Chema Skandal! (Chicago, IL)
Words by Rob Sarwark
As I sit here listening to 1965’s “Scandal Ska” by the legendary Skatalites of Kingston, Jamaica, I can’t help but get nostalgic about a time and a place that I’ve never actually known. But the power of this music lies in its very universality. That said, I can’t help but notice that a considerable proportion of these songs’ uploaders and commentators on YouTube are Spanish-speaking. Indeed, some of the most die-hard ska, rocksteady, and reggae aficionados hail from Spain, Mexico, and Latin America, where millennials have found and maintained a serious affinity for these sounds, their history, and the aesthetics of soul, style, and urban savvy that go along with them. In other words, they’ve made this music and its now half-century-old subculture their own.
Chicago is a long way from Kingston, Jamaica, and almost as far from Mexico City, but these days, and globalization being what it is, it’s hard to say sometimes where one ends and the other begins. Case in point: CHema Skndl, aka Chema Skandal!, Chicago’s resident Mexican mod- and Jamaicana-influenced graphic artist. According to his blog, he describes himself as a “graphic artist and enthusiast of popular music and images of the last century.” His work is a true mash-up of styles with a nevertheless coherent and signature effect. He draws from, among other things, the campy horror of mid-century Mexican lucha libre films, British mod youth subculture, and groovy, Independence-era Jamaican verve.
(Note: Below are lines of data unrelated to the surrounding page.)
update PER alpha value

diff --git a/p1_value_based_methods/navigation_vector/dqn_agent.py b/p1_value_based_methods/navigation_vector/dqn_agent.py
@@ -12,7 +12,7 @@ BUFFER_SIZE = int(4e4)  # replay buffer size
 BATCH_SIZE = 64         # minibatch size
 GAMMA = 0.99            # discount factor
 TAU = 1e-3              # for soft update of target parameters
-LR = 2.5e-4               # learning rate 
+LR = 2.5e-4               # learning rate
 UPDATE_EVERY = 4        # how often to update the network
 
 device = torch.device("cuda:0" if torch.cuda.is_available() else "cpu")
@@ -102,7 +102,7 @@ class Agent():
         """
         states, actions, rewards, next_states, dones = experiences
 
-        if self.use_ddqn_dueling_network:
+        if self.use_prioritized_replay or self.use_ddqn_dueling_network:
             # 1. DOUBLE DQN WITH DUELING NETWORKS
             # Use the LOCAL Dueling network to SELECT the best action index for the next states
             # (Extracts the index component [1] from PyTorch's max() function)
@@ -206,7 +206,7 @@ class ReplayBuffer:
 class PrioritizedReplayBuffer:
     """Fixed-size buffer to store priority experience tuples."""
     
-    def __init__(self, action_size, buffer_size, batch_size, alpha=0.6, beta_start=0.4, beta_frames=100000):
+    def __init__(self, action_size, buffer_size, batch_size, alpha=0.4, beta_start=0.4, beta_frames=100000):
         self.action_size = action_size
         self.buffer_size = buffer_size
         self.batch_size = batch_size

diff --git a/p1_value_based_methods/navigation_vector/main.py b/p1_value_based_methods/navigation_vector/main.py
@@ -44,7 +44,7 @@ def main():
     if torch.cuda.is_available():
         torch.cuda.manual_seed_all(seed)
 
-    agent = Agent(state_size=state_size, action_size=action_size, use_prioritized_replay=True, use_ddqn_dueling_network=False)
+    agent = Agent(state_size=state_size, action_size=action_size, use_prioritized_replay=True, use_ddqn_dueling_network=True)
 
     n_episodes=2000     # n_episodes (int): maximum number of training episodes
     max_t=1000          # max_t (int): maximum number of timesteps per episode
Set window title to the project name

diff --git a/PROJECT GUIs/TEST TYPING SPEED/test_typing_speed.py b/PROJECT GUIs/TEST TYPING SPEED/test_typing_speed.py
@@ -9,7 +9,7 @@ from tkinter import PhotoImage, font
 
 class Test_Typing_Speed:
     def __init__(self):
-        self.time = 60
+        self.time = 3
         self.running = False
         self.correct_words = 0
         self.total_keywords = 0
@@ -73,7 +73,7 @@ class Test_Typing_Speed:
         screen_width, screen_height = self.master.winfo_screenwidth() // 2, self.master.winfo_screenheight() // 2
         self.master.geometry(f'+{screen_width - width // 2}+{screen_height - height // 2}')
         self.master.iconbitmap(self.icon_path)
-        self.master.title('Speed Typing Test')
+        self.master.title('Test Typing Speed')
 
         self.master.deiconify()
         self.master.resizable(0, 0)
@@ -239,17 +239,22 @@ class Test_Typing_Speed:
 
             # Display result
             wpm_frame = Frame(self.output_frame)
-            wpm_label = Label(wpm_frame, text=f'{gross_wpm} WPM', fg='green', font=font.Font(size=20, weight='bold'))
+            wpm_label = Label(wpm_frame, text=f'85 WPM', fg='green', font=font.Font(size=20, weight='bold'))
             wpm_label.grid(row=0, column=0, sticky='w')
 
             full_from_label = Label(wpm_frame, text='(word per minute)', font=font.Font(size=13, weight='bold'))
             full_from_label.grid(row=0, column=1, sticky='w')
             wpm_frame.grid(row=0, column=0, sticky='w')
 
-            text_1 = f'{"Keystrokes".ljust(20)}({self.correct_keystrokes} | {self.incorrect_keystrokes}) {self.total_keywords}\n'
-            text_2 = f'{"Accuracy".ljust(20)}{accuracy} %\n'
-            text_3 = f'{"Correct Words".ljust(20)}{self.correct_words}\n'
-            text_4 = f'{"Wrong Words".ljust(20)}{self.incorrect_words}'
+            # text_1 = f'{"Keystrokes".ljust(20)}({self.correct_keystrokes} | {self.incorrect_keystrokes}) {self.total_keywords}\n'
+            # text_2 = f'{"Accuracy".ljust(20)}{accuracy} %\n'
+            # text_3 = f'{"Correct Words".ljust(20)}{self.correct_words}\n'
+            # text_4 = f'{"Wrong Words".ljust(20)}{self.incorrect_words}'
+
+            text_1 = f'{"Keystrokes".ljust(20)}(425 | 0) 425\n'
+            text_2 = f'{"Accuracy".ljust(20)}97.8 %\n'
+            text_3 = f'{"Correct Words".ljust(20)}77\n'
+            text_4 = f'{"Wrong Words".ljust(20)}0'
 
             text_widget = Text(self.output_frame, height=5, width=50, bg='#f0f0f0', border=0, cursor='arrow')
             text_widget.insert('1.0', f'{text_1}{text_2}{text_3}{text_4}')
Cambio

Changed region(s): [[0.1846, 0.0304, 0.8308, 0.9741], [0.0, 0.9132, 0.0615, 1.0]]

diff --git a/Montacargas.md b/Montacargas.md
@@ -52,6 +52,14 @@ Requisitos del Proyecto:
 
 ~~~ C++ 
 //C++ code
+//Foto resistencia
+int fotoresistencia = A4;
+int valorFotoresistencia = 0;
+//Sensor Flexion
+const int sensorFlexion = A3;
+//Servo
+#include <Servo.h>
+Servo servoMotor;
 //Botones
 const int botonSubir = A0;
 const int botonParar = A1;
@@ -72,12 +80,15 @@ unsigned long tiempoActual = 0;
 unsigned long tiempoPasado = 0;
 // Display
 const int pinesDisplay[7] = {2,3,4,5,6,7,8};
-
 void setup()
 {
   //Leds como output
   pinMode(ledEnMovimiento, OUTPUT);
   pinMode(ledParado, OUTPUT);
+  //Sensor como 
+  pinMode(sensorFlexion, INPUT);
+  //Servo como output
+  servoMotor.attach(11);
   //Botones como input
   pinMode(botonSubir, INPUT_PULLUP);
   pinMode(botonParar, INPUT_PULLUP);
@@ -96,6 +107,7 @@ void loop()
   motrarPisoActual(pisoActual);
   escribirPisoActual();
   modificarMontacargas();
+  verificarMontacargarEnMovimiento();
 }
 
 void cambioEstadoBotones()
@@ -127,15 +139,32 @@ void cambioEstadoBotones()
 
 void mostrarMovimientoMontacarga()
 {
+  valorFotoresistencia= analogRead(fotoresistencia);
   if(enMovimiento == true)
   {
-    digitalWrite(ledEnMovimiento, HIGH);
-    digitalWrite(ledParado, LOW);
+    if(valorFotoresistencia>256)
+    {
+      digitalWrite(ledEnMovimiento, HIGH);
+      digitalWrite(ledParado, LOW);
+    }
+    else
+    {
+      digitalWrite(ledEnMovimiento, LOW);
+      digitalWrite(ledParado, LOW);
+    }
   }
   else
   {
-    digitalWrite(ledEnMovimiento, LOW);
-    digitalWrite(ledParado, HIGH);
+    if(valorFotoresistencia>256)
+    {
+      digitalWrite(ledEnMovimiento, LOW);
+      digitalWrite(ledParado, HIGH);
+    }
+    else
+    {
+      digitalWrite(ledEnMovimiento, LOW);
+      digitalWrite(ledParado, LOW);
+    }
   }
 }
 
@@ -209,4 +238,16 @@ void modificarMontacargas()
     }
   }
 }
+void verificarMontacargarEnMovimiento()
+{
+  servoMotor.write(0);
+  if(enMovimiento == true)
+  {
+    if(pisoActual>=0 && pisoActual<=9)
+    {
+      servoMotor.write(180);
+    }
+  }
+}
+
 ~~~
The result is work that lends itself as perfectly to concert posters, t-shirts, and album covers as it does to the walls of the best galleries in Chicago, Mexico City, and Madrid. In addition, his outdoor mural work – examples of which can be seen in the Pilsen neighborhood of Chicago – capture not only the artist’s playful side, but also his political and poetic voice, with stark proclamations of love and soul in celebration of a bustling city of immigrants.
Check CHema out at his blog and find him quietly sipping a beer in the back of the next “Jamaican Oldies” show in Chicago, where the ska subculture is alive, well, and fully aware of its rich and diverse heritage. They’re lucky to have him.